* **STUDY MATERIAL**:

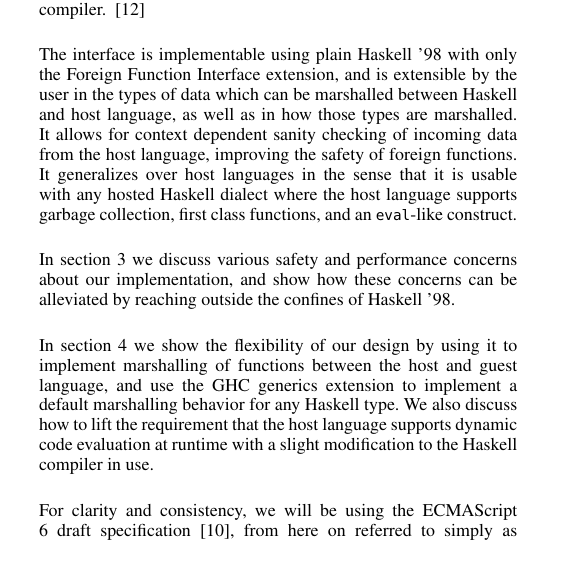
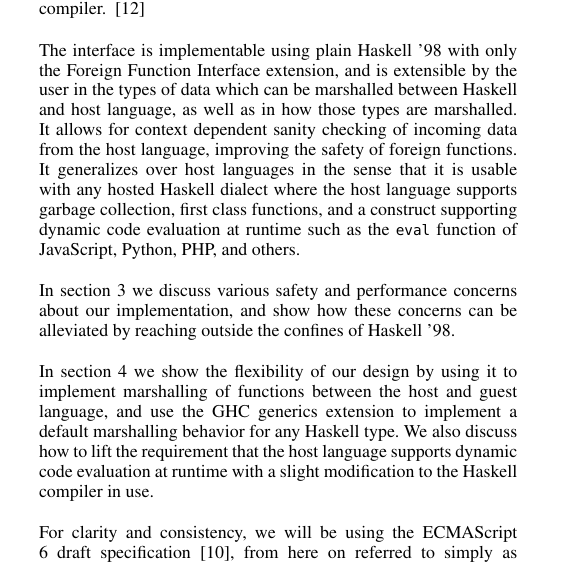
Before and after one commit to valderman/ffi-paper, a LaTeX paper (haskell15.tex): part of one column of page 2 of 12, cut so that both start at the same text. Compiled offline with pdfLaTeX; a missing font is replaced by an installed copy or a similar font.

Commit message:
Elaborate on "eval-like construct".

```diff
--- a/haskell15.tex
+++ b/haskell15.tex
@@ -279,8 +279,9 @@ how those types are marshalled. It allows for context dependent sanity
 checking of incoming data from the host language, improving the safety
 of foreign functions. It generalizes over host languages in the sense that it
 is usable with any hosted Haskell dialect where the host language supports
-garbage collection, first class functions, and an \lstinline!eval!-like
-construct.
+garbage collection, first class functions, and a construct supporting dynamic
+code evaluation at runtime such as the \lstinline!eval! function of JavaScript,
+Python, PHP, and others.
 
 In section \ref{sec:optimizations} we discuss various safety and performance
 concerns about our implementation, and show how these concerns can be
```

...

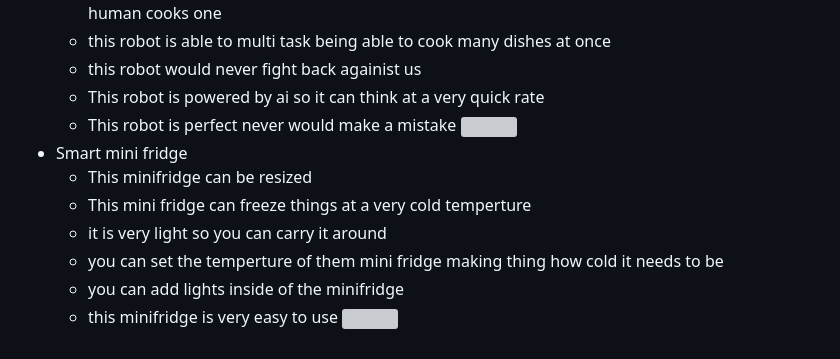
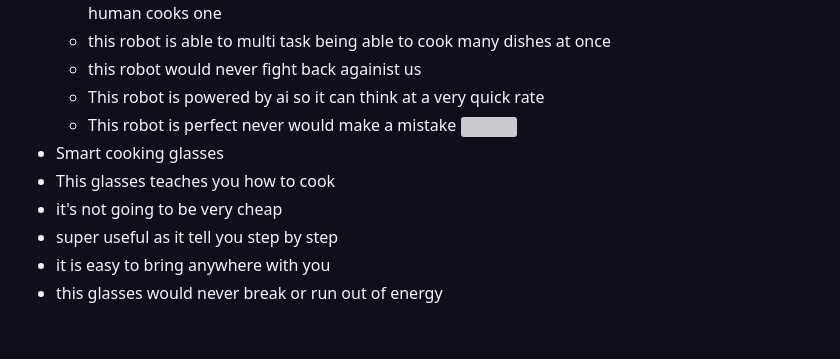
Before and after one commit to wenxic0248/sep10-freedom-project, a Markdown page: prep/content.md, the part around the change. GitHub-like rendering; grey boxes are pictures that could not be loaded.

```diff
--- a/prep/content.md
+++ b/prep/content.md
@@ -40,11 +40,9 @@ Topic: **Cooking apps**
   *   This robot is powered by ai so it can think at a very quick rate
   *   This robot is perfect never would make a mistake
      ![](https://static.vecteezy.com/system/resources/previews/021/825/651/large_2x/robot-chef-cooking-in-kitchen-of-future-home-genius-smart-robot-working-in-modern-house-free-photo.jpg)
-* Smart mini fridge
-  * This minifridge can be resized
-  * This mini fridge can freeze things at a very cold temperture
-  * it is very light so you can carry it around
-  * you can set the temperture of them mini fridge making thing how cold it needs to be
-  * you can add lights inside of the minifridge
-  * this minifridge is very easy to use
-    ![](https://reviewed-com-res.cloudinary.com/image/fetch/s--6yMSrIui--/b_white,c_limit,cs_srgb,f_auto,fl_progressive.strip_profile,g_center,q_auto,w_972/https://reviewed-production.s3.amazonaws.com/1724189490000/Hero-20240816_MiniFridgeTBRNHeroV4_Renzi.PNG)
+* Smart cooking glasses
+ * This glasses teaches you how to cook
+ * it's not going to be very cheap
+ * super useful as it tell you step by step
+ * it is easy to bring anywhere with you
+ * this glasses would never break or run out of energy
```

==

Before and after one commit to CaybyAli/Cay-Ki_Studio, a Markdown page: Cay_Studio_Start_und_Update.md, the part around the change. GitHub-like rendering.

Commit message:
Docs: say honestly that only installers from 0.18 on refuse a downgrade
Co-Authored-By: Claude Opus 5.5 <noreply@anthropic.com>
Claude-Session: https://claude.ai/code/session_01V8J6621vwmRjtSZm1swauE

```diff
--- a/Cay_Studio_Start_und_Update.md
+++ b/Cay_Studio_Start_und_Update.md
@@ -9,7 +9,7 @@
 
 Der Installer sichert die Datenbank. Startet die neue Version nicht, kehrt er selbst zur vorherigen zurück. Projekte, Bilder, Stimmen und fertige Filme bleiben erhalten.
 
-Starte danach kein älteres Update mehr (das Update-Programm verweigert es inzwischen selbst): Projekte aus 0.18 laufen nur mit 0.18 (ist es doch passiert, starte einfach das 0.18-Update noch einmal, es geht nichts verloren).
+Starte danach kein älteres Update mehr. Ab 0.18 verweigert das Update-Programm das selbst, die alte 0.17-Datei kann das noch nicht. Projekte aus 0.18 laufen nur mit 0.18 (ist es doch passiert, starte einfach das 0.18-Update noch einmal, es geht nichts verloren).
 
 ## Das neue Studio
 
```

* **DIRECTIONS**:
Go through the listing above and pull out each line containing the word "glasses".

* **RESPONSE TO THIS EXERCISE**:
+* Smart cooking glasses
+ * This glasses teaches you how to cook
+ * this glasses would never break or run out of energy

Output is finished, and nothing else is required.